When “GDPR” is getting searched more often than “Beyoncé,” you know things have gotten critical.
Searches for information on the EU’s data privacy regulation are outpacing Queen Bey’s more than 100 million Instagram followers.
Ready or not, GDPR comes into force today, bringing with it confusion and fine concerns. A recent Ponemon survey of 1,000 companies showed that 60% of tech companies would not be ready when GDPR came into force.
While many businesses appear to be making the calculated (or unprepared) decision to take their chances rather than complete GDPR readiness, the EU isn’t the only place updating data regulations. For global businesses, the smarter play is to continue to refining compliance measures. Here’s an update based on other data privacy regulations since we last posted in March:
Noting that “many countries recognize this as an important human right and have developed laws to protect individuals’ personal information,” Bermuda’s Personal Information Protection Act (PIPA) comes fully into effect in Dec. 2018. Bermuda follows the global trend towards data protection, but follows a broad definition of personal information as any identifiable information about an individual.
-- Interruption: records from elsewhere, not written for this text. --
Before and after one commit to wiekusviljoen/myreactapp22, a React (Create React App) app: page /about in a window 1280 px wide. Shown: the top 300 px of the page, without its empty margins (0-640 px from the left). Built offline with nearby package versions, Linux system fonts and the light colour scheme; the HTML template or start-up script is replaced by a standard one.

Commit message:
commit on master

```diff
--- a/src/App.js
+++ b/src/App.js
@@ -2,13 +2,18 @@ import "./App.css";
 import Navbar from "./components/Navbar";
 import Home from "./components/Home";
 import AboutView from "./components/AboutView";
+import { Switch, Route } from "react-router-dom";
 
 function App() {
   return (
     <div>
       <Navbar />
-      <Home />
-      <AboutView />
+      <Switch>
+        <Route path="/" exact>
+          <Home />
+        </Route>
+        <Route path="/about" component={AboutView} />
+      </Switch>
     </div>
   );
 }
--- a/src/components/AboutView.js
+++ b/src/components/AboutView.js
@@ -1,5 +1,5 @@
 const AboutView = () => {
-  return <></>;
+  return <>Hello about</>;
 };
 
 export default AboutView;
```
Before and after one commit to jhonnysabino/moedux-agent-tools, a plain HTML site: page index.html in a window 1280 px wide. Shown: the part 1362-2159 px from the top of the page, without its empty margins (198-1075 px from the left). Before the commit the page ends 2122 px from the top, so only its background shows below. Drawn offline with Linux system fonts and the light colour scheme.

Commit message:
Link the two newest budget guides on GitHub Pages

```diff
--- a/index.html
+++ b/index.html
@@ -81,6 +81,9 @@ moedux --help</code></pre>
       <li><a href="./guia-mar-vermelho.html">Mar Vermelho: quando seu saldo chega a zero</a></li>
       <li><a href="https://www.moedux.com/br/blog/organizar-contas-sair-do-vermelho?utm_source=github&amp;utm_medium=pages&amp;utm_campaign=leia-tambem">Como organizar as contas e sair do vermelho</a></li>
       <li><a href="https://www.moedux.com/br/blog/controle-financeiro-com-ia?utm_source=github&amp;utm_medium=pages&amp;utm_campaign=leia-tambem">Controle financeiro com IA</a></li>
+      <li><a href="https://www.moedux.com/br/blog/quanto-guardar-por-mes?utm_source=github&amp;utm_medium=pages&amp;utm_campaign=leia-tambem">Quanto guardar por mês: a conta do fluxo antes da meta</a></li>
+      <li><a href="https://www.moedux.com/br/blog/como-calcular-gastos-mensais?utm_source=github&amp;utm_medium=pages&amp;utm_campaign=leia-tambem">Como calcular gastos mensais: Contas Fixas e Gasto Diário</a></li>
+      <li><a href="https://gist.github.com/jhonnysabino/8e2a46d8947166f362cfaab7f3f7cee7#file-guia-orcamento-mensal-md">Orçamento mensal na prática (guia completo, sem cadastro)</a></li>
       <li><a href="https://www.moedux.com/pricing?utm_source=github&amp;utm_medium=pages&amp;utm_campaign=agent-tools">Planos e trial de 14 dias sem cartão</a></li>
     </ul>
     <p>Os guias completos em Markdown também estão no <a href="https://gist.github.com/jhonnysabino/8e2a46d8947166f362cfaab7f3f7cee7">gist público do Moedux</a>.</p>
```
Transferred information to a third-party will remain the responsibility of the Bermudan organization performing the transfer, in recognition of the necessity of regular transfers of information in Bermudas financial and insurance markets. Fines for compliance offenses top out at $25,000 and up to two years imprisonment for the responsible individual and up to $250,000 in fines for companies.
Cayman Islands: Data Protection Law (DPL)
Coming into force in Jan. of 2019, the Cayman Islands Data Protection Law (DPL) sound a lot like GDPR with a “data controller,” division of data into personal and sensitive categories, and giving individuals rights to their information. However, violators could find themselves on the wrong end of a search warrant, and the DPL affords the ability to impose liability on corporate directors, secretaries, or officers, but a fine can’t go above $250,000 for a single offense and organizations get up to five days for breach notification. Information transfer to foreign governments will only occur if it is permitted under local laws or order of the Cayman Islands’ Grand Court.
In effect as of May 1, 2018, this voluntary specification addresses many of the same concerns as GDPR: How personal data should be collected, retained, transferred, and protected, as well as specifying breach notification and consent guidelines. Although voluntary, the specification is likely to become influential within China if widely adopted.
As of this writing, the Telecom Regulatory Authority of India (Trai) is expected to provide broad principles that will guide data ownership, privacy, and security, but will stop short of providing a complicated law because the space is rapidly evolving. The first draft of recommendations that TRAI hopes will lead to legislation should be drafted by June 2018.
Enacted in 2017, Israel’s data privacy regulations provided protections with the private and public sectors. International Association of Privacy Professionals (IAPP) described the regulations as “unprecedented around the world for their scope, level of detail, and legal effect,” noting that violation can mean a criminal offense. Granular regulations require multifactor authentication and the rotation of passwords every six months. Most recently, Israel increased fines to 3.2 million Israeli dollars with the goal of increasing compliance.
New Zealand: 2015 Cyber Security Strategy and Action Plan Refresh
Cybersecurity is seen as foundational for protecting citizens and economic growth in New Zealand, with the announcement of a refresh to the country’s cybersecurity action plan. Broadcasting, Communications and Digital Media Minister Clare Curran also cited goals to make make Information and communication technology (ICT) a major contributor to the New Zealand’s gross domestic product (GDP). A working group of various government institutions and non-governmental partners will start preparing guidelines in July of 2018 and will also involve the citizenry in formulating an updated plan.
Thailand: Data Protection Act
Approved at the beginning of May, Thailand’s Data Protection Act is expected to come into force within 2018. Enacted after mobile phone operator True Move exposed 46,000 records without repercussions, the new law will be in aligned with GDPR.
Viet Nam: Law on Cybersecurity (Draft)
The latest draft of VIet Nam’s Law on Cybersecurity now requires offshore entities who provide telecom of internet services to comply with the law as well as have headquarters or representatives in country and store data there as well. But due to vague wording, there may or may not be a new restriction on storing data within Viet Nam. The law, which has been through 16 drafts at the time of this writing, remains open for comment.
We Can Help You Protect Your Customers
Many organizations claim that they’re putting the customer first. For a global public growing increasingly aware of breach consequences, that will likely mean taking care of their data in alignment with government regulations. If you’d like help with compliant authentication or would prefer to get it done with a whole lot less hassle, please reach out to firstname.lastname@example.org.
Auth0 by Okta takes a modern approach to customer identity and enables organizations to provide secure access to any application, for any user. Auth0 is a highly customizable platform that is as simple as development teams want, and as flexible as they need. Safeguarding billions of login transactions each month, Auth0 delivers convenience, privacy, and security so customers can focus on innovation. For more information, visit https://auth0.com.